21st-century South Africans need to leave a lasting legacy


    Dialogues-Joburg-2-600YFM DJ Moeti Tsiki, also known as Mo Flava, facilitated the dialogue

    In 1976, young South Africans came together to play a pivotal role in highlighting the injustices of apartheid; they risked their lives squaring up to a heartless regime and secured a place in history for their role in liberating the country. They left a lasting legacy. Now, the young people of this generation are looking for ways to make their mark on South Africa’s history.

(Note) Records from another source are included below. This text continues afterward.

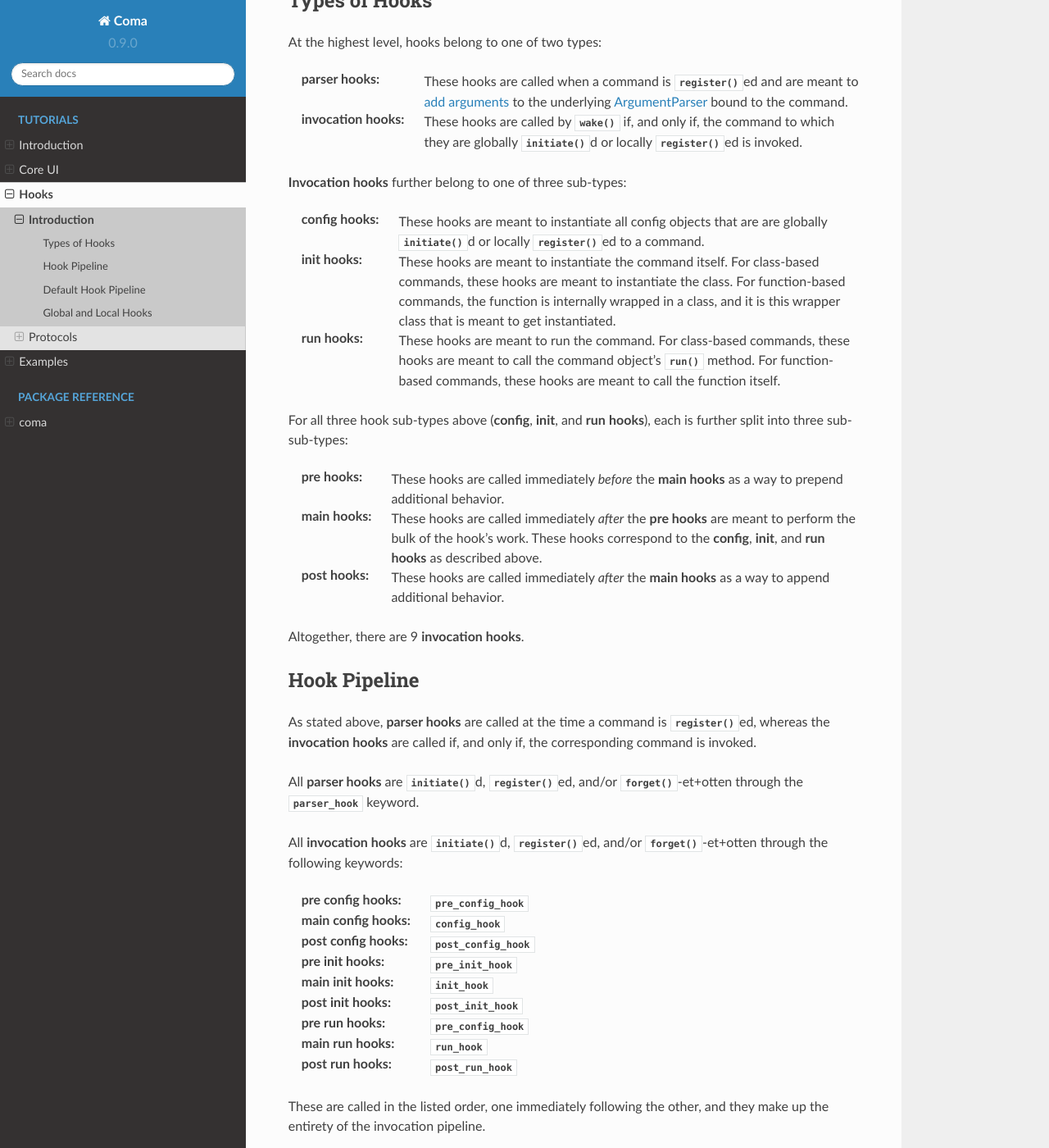
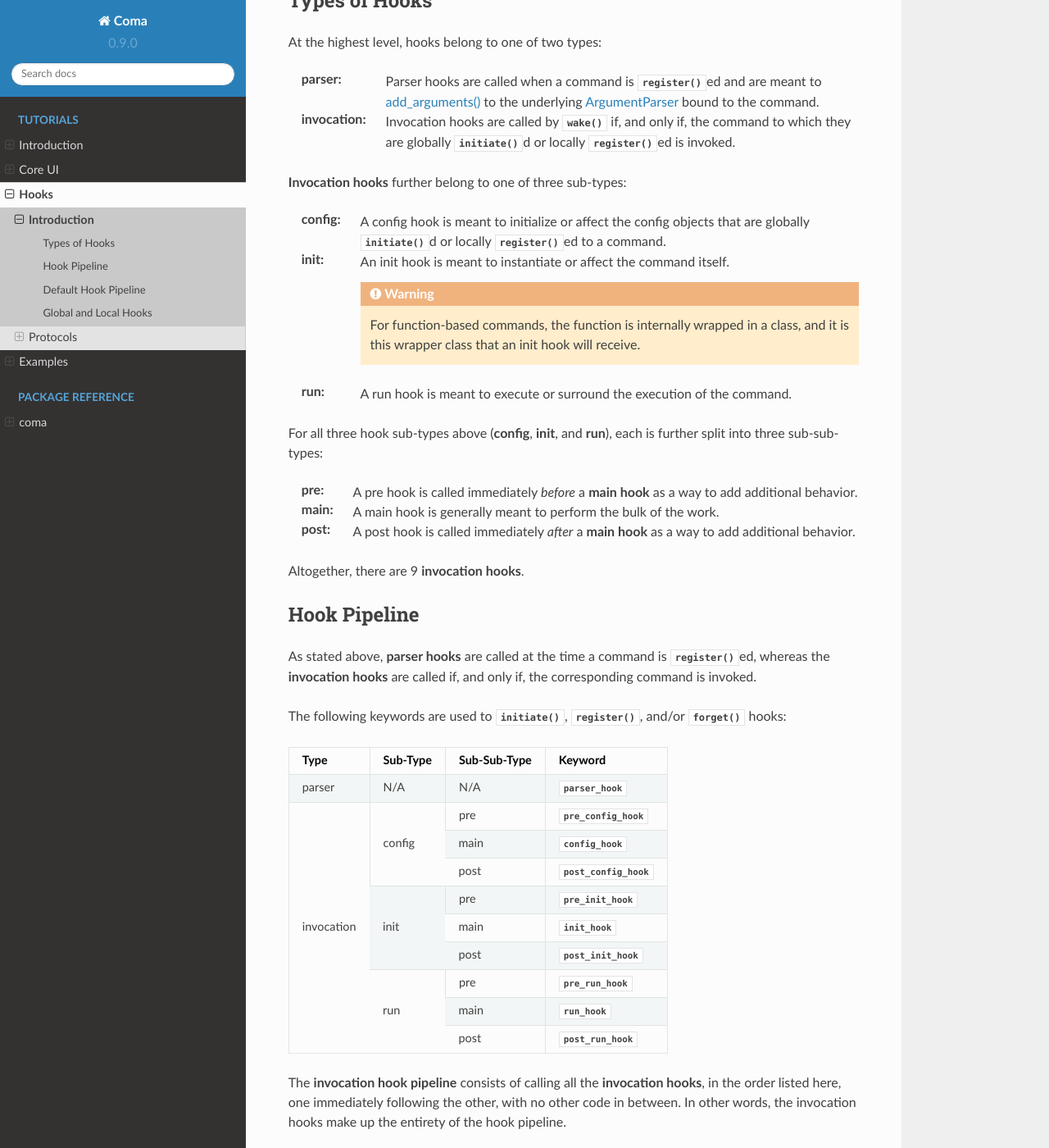
Before and after one commit to francois-rd/coma, a Sphinx documentation site: the page built from docs/source/tutorials/hooks/intro.rst, in a window 1280 px wide and 1400 px high, scrolled down 225 px. Shown: the whole window at 82% size. Built offline with Sphinx 7.4.7 and the Read the Docs theme 2.0.0, drawn with Linux system fonts in a browser that asks for light colours; some of the changed text lies outside the part shown.

Commit message:
Improved the hook tutorials.

```diff
--- a/docs/source/tutorials/hooks/intro.rst
+++ b/docs/source/tutorials/hooks/intro.rst
@@ -10,45 +10,43 @@ Types of Hooks
 
 At the highest level, hooks belong to one of two types:
 
-:parser hooks:
-    These hooks are called when a command is :func:`~coma.core.register.register`\ ed
-    and are meant to `add arguments <https://docs.python.org/3/library/argparse.html#the-add-argument-method>`_
+:parser:
+    Parser hooks are called when a command is :func:`~coma.core.register.register`\ ed
+    and are meant to `add_arguments() <https://docs.python.org/3/library/argparse.html#the-add-argument-method>`_
     to the underlying `ArgumentParser <https://docs.python.org/3/library/argparse.html#argparse.ArgumentParser>`_
     bound to the command.
-:invocation hooks:
-    These hooks are called by :func:`~coma.core.wake.wake` if, and only if, the
-    command to which they are globally :func:`~coma.core.initiate.initiate`\ d
+:invocation:
+    Invocation hooks are called by :func:`~coma.core.wake.wake` if, and only if,
+    the command to which they are globally :func:`~coma.core.initiate.initiate`\ d
     or locally :func:`~coma.core.register.register`\ ed is invoked.
 
 **Invocation hooks** further belong to one of three sub-types:
 
-:config hooks:
-    These hooks are meant to instantiate all config objects that are
-    are globally :func:`~coma.core.initiate.initiate`\ d or locally
+:config:
+    A config hook is meant to initialize or affect the config objects that are
+    globally :func:`~coma.core.initiate.initiate`\ d or locally
     :func:`~coma.core.register.register`\ ed to a command.
-:init hooks:
-    These hooks are meant to instantiate the command itself. For class-based
-    commands, these hooks are meant to instantiate the class. For function-based
-    commands, the function is internally wrapped in a class, and it is this
-    wrapper class that is meant to get instantiated.
-:run hooks:
-    These hooks are meant to run the command. For class-based commands, these
-    hooks are meant to call the command object's :obj:`run()` method. For
-    function-based commands, these hooks are meant to call the function itself.
+:init:
+    An init hook is meant to instantiate or affect the command itself.
 
-For all three hook sub-types above (**config**, **init**, and **run** **hooks**),
-each is further split into three sub-sub-types:
+    .. warning::
 
-:pre hooks:
-    These hooks are called immediately *before* the **main hooks** as a way to
-    prepend additional behavior.
-:main hooks:
-    These hooks are called immediately *after* the **pre hooks** are meant to
-    perform the bulk of the hook's work. These hooks correspond to the
-    **config**, **init**, and **run** **hooks** as described above.
-:post hooks:
-    These hooks are called immediately *after* the **main hooks** as a way to
-    append additional behavior.
+        For function-based commands, the function is internally wrapped in a
+        class, and it is this wrapper class that an init hook will receive.
+:run:
+    A run hook is meant to execute or surround the execution of the command.
+
+For all three hook sub-types above (**config**, **init**, and **run**), each is
+further split into three sub-sub-types:
+
+:pre:
+    A pre hook is called immediately *before* a **main hook** as a way to
+    add additional behavior.
+:main:
+    A main hook is generally meant to perform the bulk of the work.
+:post:
+    A post hook is called immediately *after* a **main hook** as a way to
+    add additional behavior.
 
 Altogether, there are 9 **invocation hooks**.
 
@@ -61,44 +59,59 @@ As stated above, **parser hooks** are called at the time a command is
 :func:`~coma.core.register.register`\ ed, whereas the **invocation hooks** are
 called if, and only if, the corresponding command is invoked.
 
-All **parser hooks** are :func:`~coma.core.initiate.initiate`\ d,
-:func:`~coma.core.register.register`\ ed, and/or
-:func:`~coma.core.forget.forget`\ -et+otten through the :obj:`parser_hook` keyword.
+The following keywords are used to :func:`~coma.core.initiate.initiate`,
+:func:`~coma.core.register.register`, and/or :func:`~coma.core.forget.forget` hooks:
 
-All **invocation hooks** are :func:`~coma.core.initiate.initiate`\ d,
-:func:`~coma.core.register.register`\ ed, and/or
-:func:`~coma.core.forget.forget`\ -et+otten through the following keywords:
+.. table::
+    :widths: auto
 
-:pre config hooks: :obj:`pre_config_hook`
-:main config hooks: :obj:`config_hook`
-:post config hooks: :obj:`post_config_hook`
-:pre init hooks: :obj:`pre_init_hook`
-:main init hooks: :obj:`init_hook`
-:post init hooks: :obj:`post_init_hook`
-:pre run hooks: :obj:`pre_config_hook`
-:main run hooks: :obj:`run_hook`
-:post run hooks: :obj:`post_run_hook`
+    +------------+----------+--------------+-------------------------+
+    | Type       | Sub-Type | Sub-Sub-Type | Keyword                 |
+    +============+==========+==============+=========================+
+    | parser     | N/A      | N/A          | :obj:`parser_hook`      |
+    +------------+----------+--------------+-------------------------+
+    | invocation | config   | pre          | :obj:`pre_config_hook`  |
+    |            |          +--------------+-------------------------+
+    |            |          | main         | :obj:`config_hook`      |
+    |            +          +--------------+-------------------------+
+    |            |          | post         | :obj:`post_config_hook` |
+    |            +----------+--------------+-------------------------+
+    |            | init     | pre          | :obj:`pre_init_hook`    |
+    |            |          +--------------+-------------------------+
+    |            |          | main         | :obj:`init_hook`        |
+    |            +          +--------------+-------------------------+
+    |            |          | post         | :obj:`post_init_hook`   |
+    |            +----------+--------------+-------------------------+
+    |            | run      | pre          | :obj:`pre_run_hook`     |
+    |            |          +--------------+-------------------------+
+    |            |          | main         | :obj:`run_hook`         |
+    |            +          +--------------+-------------------------+
+    |            |          | post         | :obj:`post_run_hook`    |
+    +------------+----------+--------------+-------------------------+
 
-These are called in the listed order, one immediately following the other, and
-they make up the entirety of the invocation pipeline.
+The **invocation hook pipeline** consists of calling all the **invocation hooks**,
+in the order listed here, one immediately following the other, with no other code in
+between. In other words, the invocation hooks make up the entirety of the hook pipeline.
 
 Default Hook Pipeline
 ---------------------
 
-Rather than hard-coding its behavior, ``coma``'s default behavior is, almost entirely, a
+Rather than being hard-coded, ``coma``'s default behavior is, almost entirely, a
 result of having certain specific default hooks :func:`~coma.core.initiate.initiate`\ d.
-The upshot is that, there is almost no part of ``coma``'s default behavior that cannot
-be tweaked, replaced, or extended through clever use of hooks. The default hooks are:
+The upshot is that there is almost no part of ``coma``'s default behavior that cannot
+be tweaked, replaced, or extended through clever use of hooks.
 
-:parser hooks:
+The default hooks are:
+
+:parser:
     The default :obj:`parser_hook` is :func:`coma.hooks.parser_hook.default`.
     This hook uses `add_argument() <https://docs.python.org/3/library/argparse.html#the-add-argument-method>`_
     to add, for each config, a parser argument of the form :obj:`--{config_id}-path`
     where :obj:`{config_id}` is the config's identifier. This enables an explicit
     file path to the serialized config to be specified on the command line.
-:pre config hooks:
+:pre config:
     N/A
-:main config hooks:
+:main config:
     The default :obj:`config_hook` is :func:`coma.hooks.config_hook.default`.
     This hook does a lot of the heaving lifting for manifesting ``coma``'s
     default behavior regarding configs. In short, for each config, this hook:
@@ -106,26 +119,30 @@ be tweaked, replaced, or extended through clever use of hooks. The default hooks
         * Attempts to load the config from file. This can interact with the default :obj:`parser_hook`.
         * If the config file isn't found, a config object with default attribute values is instantiated, and the default config object is serialized.
 
-    YAML is used for serialization by default (since it is the only format that
-    ``omegaconf`` supports), but ``coma`` also natively supports JSON.
-:post config hooks:
+    .. note::
+
+        YAML is used for serialization by default (since it is the only format
+        that ``omegaconf`` supports), but ``coma`` also natively supports JSON.
+        See :doc:`here <../examples/json>` for full details on configuration files.
+:post config:
     The default :obj:`post_config_hook` is :func:`coma.hooks.post_config_hook.default`.
     This hook is responsible for overriding config attribute values with any that are
     specified on the command line in ``omegaconf``'s `dot-list notation <https://omegaconf.readthedocs.io/en/2.1_branch/usage.html#from-a-dot-list>`_.
-:pre init hooks:
+    See :doc:`here <../examples/cli>` for full details on command line overrides.
+:pre init:
     N/A
-:main init hooks:
+:main init:
     The default :obj:`init_hook` is :func:`coma.hooks.init_hook.default`. This
     hook initializes the command object by providing its constructor with all
     configs, in order, as positional arguments.
-:post init hooks:
+:post init:
     N/A
-:pre run hooks:
+:pre run:
     N/A
-:main run hooks:
+:main run:
     The default :obj:`run_hook` is :func:`coma.hooks.run_hook.default`. This
     hook calls the command object's :obj:`run()` method with no parameters.
-:post run hooks:
+:post run:
     N/A
 
 .. note::
@@ -138,11 +155,11 @@ be tweaked, replaced, or extended through clever use of hooks. The default hooks
 
 .. note::
 
-    If you are finding that the factory functions for the **parser hooks**,
-    **main config hooks**, and/or **post config hooks** are insufficient for
-    your use case, consider making use of the many config-related utilities
-    found :doc:`here <../../references/config/index>` to help you in writing
-    your own custom hooks.
+    If you are finding that the factory functions for the **parser hook**,
+    **main config hook**, and/or **post config hook** are insufficient, consider
+    making use of the many config-related utilities found
+    :doc:`here <../../references/config/index>` to help you in writing your own
+    custom hooks.
 
 Global and Local Hooks
 ----------------------
```
Also changed, not shown: other parts of docs/source/tutorials/hooks/intro.rst (+6 -5 lines), docs/source/tutorials/hooks/protocols.rst (+96 -93 lines).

    Brand South Africa and the Sowetan, through the Play Your Part/Sowetan Dialogues, invited youngsters to The Nelson Mandela Foundation in Houghton on 18 June to discuss the issue. The event coincided closely with 16 June, the 38-year anniversary of the Soweto Student Uprising, in which school children protested the introduction of Afrikaans as a language of instruction in schools.

    YFM DJ Moeti Tsiki, also known as Mo Flava, facilitated the dialogue and panellists included Simamkele Dlakavu, a One Young World Ambassador and producer on e.tv’s The Big Debate; Neliswa Fente, co-founder of SpringAGE, a youth-led innovation company; and Nzinga Qunta, an ANN7 TV presenter and entrepreneur.

    Tsiki kicked off the dialogue asking, “[In 1976] Young people with no guidance from political parties managed to organise themselves and go against the apartheid government. After 20 years of freedom is the youth of today, who don’t share the same struggles, able to leave a lasting legacy with no common goal?”

    The answers were enlightening.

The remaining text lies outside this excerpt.